*. The new direction taken here makes the plot of this Black Christmas even less interesting than the original, which I scarcely thought possible (which is not to knock Clark’s film, only its storyline). I guess you can see the cult of demonically-possessed frat boys as sort of like a male version of the coven of witches in Suspiria, but, that point made, it doesn’t get you very far.
*. What’s worse is that director Sophia Takal doesn’t seem to be that interested in scaring us. Some of this may be the effect of making a PG-13 horror film — just think of the godawful Prom Night remake — but I don’t think the absence of gore (there’s no blood but only a black ichor being spilled) and bad language (no fucks to give, and even the word “clit” in the line “suck my clit” was deleted) necessarily hamstrings a horror film. There are plenty of ways to be scary and smart without resorting to extreme violence. Unfortunately, I’m not sure Takal knows any of them.
*. Suspense, like comedy, is all a matter of timing. You can’t let the audience get too far out ahead of you. But two scenes stuck out for me here for how telegraphed they were.
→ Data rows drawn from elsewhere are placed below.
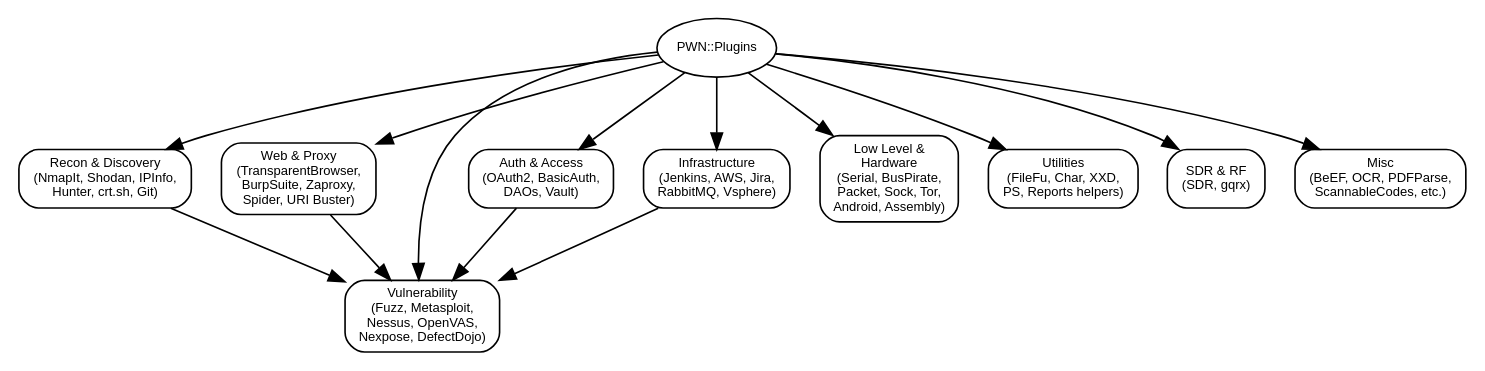
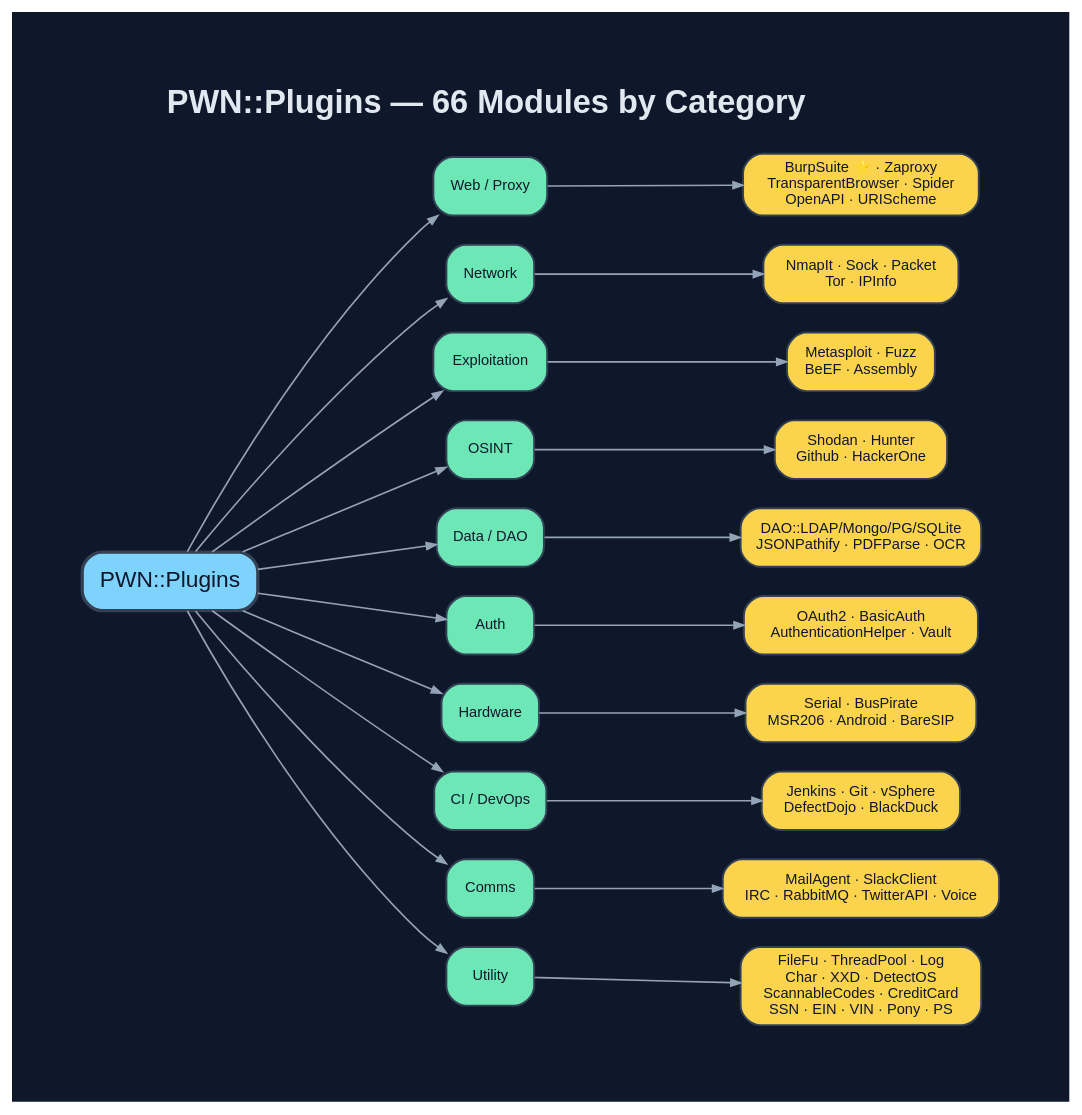
The diagram in documentation/diagrams/dot/plugin-ecosystem.dot (0dayInc/pwn), drawn with Graphviz before and after one commit. The commit also changed 58 other files, not shown here.

```diff
--- a/documentation/diagrams/dot/plugin-ecosystem.dot
+++ b/documentation/diagrams/dot/plugin-ecosystem.dot
@@ -1,31 +1,45 @@
-digraph "PWN Plugin Ecosystem" {
-  rankdir=TB;
-  node [shape=box, style=rounded, fontname="Arial", fontsize=8];
-  edge [fontsize=7];
+digraph "PWN_Plugins" {
+  graph [
+    label=<<B>PWN::Plugins — 66 Modules by Category</B>>,
+    labelloc=t, fontsize=20, fontname="Helvetica",
+    rankdir=LR, splines=spline, nodesep=0.25, ranksep=1.5,
+    bgcolor="#0f172a", fontcolor="#e2e8f0", pad=0.6, newrank=true
+  ];
+  node [fontname="Helvetica", fontsize=9, style="filled,rounded",
+        shape=box, penwidth=1.2, color="#334155", fontcolor="#0f172a"];
+  edge [color="#94a3b8", penwidth=1.0, arrowsize=0.6];
 
-  Hub [label="PWN::Plugins", shape=ellipse, fillcolor=lightblue];
-  Recon [label="Recon & Discovery\n(NmapIt, Shodan, IPInfo,\nHunter, crt.sh, Git)"];
-  Web [label="Web & Proxy\n(TransparentBrowser,\nBurpSuite, Zaproxy,\nSpider, URI Buster)"];
-  Vuln [label="Vulnerability\n(Fuzz, Metasploit,\nNessus, OpenVAS,\nNexpose, DefectDojo)"];
-  Auth [label="Auth & Access\n(OAuth2, BasicAuth,\nDAOs, Vault)"];
-  Infra [label="Infrastructure\n(Jenkins, AWS, Jira,\nRabbitMQ, Vsphere)"];
-  LowLevel [label="Low Level &\nHardware\n(Serial, BusPirate,\nPacket, Sock, Tor,\nAndroid, Assembly)"];
-  Util [label="Utilities\n(FileFu, Char, XXD,\nPS, Reports helpers)"];
-  SDR [label="SDR & RF\n(SDR, gqrx)"];
-  Other [label="Misc\n(BeEF, OCR, PDFParse,\nScannableCodes, etc.)"];
+  Root [label="PWN::Plugins", fillcolor="#7dd3fc", fontsize=14, penwidth=2];
 
-  Hub -> Recon;
-  Hub -> Web;
-  Hub -> Vuln;
-  Hub -> Auth;
-  Hub -> Infra;
-  Hub -> LowLevel;
-  Hub -> Util;
-  Hub -> SDR;
-  Hub -> Other;
+  subgraph cluster_cat {
+    label=""; style=invis;
+    Web  [label="Web / Proxy",   fillcolor="#6ee7b7"];
+    Net  [label="Network",       fillcolor="#6ee7b7"];
+    Xpl  [label="Exploitation",  fillcolor="#6ee7b7"];
+    Osint[label="OSINT",         fillcolor="#6ee7b7"];
+    Data [label="Data / DAO",    fillcolor="#6ee7b7"];
+    Auth [label="Auth",          fillcolor="#6ee7b7"];
+    HW   [label="Hardware",      fillcolor="#6ee7b7"];
+    CI   [label="CI / DevOps",   fillcolor="#6ee7b7"];
+    Comm [label="Comms",         fillcolor="#6ee7b7"];
+    Util [label="Utility",       fillcolor="#6ee7b7"];
+  }
+  {rank=same; Web; Net; Xpl; Osint; Data; Auth; HW; CI; Comm; Util}
 
-  Recon -> Vuln;
-  Web -> Vuln;
-  Auth -> Vuln;
-  Infra -> Vuln;
+  node [fillcolor="#fcd34d"];
+  w  [label="BurpSuite ⭐ · Zaproxy\nTransparentBrowser · Spider\nOpenAPI · URIScheme"];
+  n  [label="NmapIt · Sock · Packet\nTor · IPInfo"];
+  x  [label="Metasploit · Fuzz\nBeEF · Assembly"];
+  o  [label="Shodan · Hunter\nGithub · HackerOne"];
+  d  [label="DAO::LDAP/Mongo/PG/SQLite\nJSONPathify · PDFParse · OCR"];
+  a  [label="OAuth2 · BasicAuth\nAuthenticationHelper · Vault"];
+  h  [label="Serial · BusPirate\nMSR206 · Android · BareSIP"];
+  c  [label="Jenkins · Git · vSphere\nDefectDojo · BlackDuck"];
+  m  [label="MailAgent · SlackClient\nIRC · RabbitMQ · TwitterAPI · Voice"];
+  u  [label="FileFu · ThreadPool · Log\nChar · XXD · DetectOS\nScannableCodes · CreditCard\nSSN · EIN · VIN · Pony · PS"];
+
+  Root->Web; Root->Net; Root->Xpl; Root->Osint; Root->Data;
+  Root->Auth; Root->HW; Root->CI; Root->Comm; Root->Util;
+  Web->w; Net->n; Xpl->x; Osint->o; Data->d;
+  Auth->a; HW->h; CI->c; Comm->m; Util->u;
 }
```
The first is a kill that is an homage (or steal) from the famous nurse scene in The Exorcist III. I guessed this was coming as soon as the initial shot was framed. Then there’s another scene in the attic as one of the girls tries to find a set of working Christmas lights. You’d be a dull viewer indeed if you didn’t guess the punchline for that one.
*. Actually there are no surprises, or even jump scares, anywhere here. When it came out there were complaints that the trailer gave too much away, but I think it was so obvious what was going on from the beginning there was no need to worry about spoilers.
*. So as horror this Black Christmas is kind of slack. But then there’s the message. Again, I had nothing against this. Takal wanted to make as feminist a film as possible, and had apparently even expressed interest in yet another entry in the I Spit on Your Grave franchise (a series that had already, with whatever degree of sincerity, been marketed as feminist manifestoes). And when it comes to the slasher genre, the resourceful last girl who triumphs at the end is another trope that has always been seen as scoring at least some points for female empowerment. So was this approach new?
*. Not new, and cruder. This is a #MeToo film that’s all about the oppressiveness of the patriarchy and rape culture and cancel culture and toxic masculinity (symbolized by the black goo that turns clean-cut kids into alpha male monsters). I don’t think this was a bad idea, but it just gets laid on so thick that you start to feel that it’s the movie’s whole reason for being. Apparently the Cary Elwes character was supposedly modeled off of Jordan Peterson. “You’re all insane,” Poots says to him at the end. “No, no, not insane Ms. Stone,” he replies. “Simply men.” Meanwhile there’s one decent guy thrown into the mix (he just “wants to help”) who’s only there to show that not all men are shit. Which is something.
*. Here’s an example of how the feminist angle is worked into the film in a way that adds absolutely nothing. The masks worn by the Cult of Toxic Bros are apparently based on some version of the medieval or early modern scold’s bridle. I’d heard about these, but didn’t recognize them here. I don’t think many people would, without listening to the commentary. So it’s a point that probably went over everyone’s head. But there are two further problems with it. In the first place, it’s not a very distinguished or iconic look. It just looks like a generic black mask. So it doesn’t add anything to the story. Second: why would the men be wearing bridles? Because, according to Takal, they are instruments of control as well. I guess, but it still doesn’t seem right. They’re supposed to be the kings of the new world order. They shouldn’t be wearing the facial equivalent of chastity belts.
*. Something good still might have come of this. I remember thinking I’d probably seen the last of Imogen Poots in 28 Weeks Later, but she’s really very good here. I look forward to seeing more of her. And Aleyse Shannon is also great. She has a fierceness in her eyes in the second half of the movie that made me think of Samuel L. Jackson getting ready to open a can of whoop-ass.
*. But I guess the whole project was somewhat rushed, and launched (not for the first time for a Blumhouse production) without a script in hand. The story really breaks down in the second half and I had no idea what the frat’s endgame was. Also, the snow may be the worst fake snow I’ve ever seen, and I’ve seen a lot. It looks like sand.
*. So not as bad as I had been led to expect by the reviews. But at the same time nothing special. I don’t see where it really does anything new or interesting with the genre, aside from including the timely references of the kind I’ve mentioned. But as is the case with most timely films I don’t suspect it will last. Those scarves are already looking a bit expired. Like the 2006 edition of Black Christmas, this one will soon be forgotten. Leaving us with a movie from 1974 that has now outlived two remakes.
*. It’s fine for a remake to take an old story and make it more up-to-date, but it would be nice if they’d put as much effort into trying to make the old movie better, at least in some way. Otherwise I’m for leaving well enough alone.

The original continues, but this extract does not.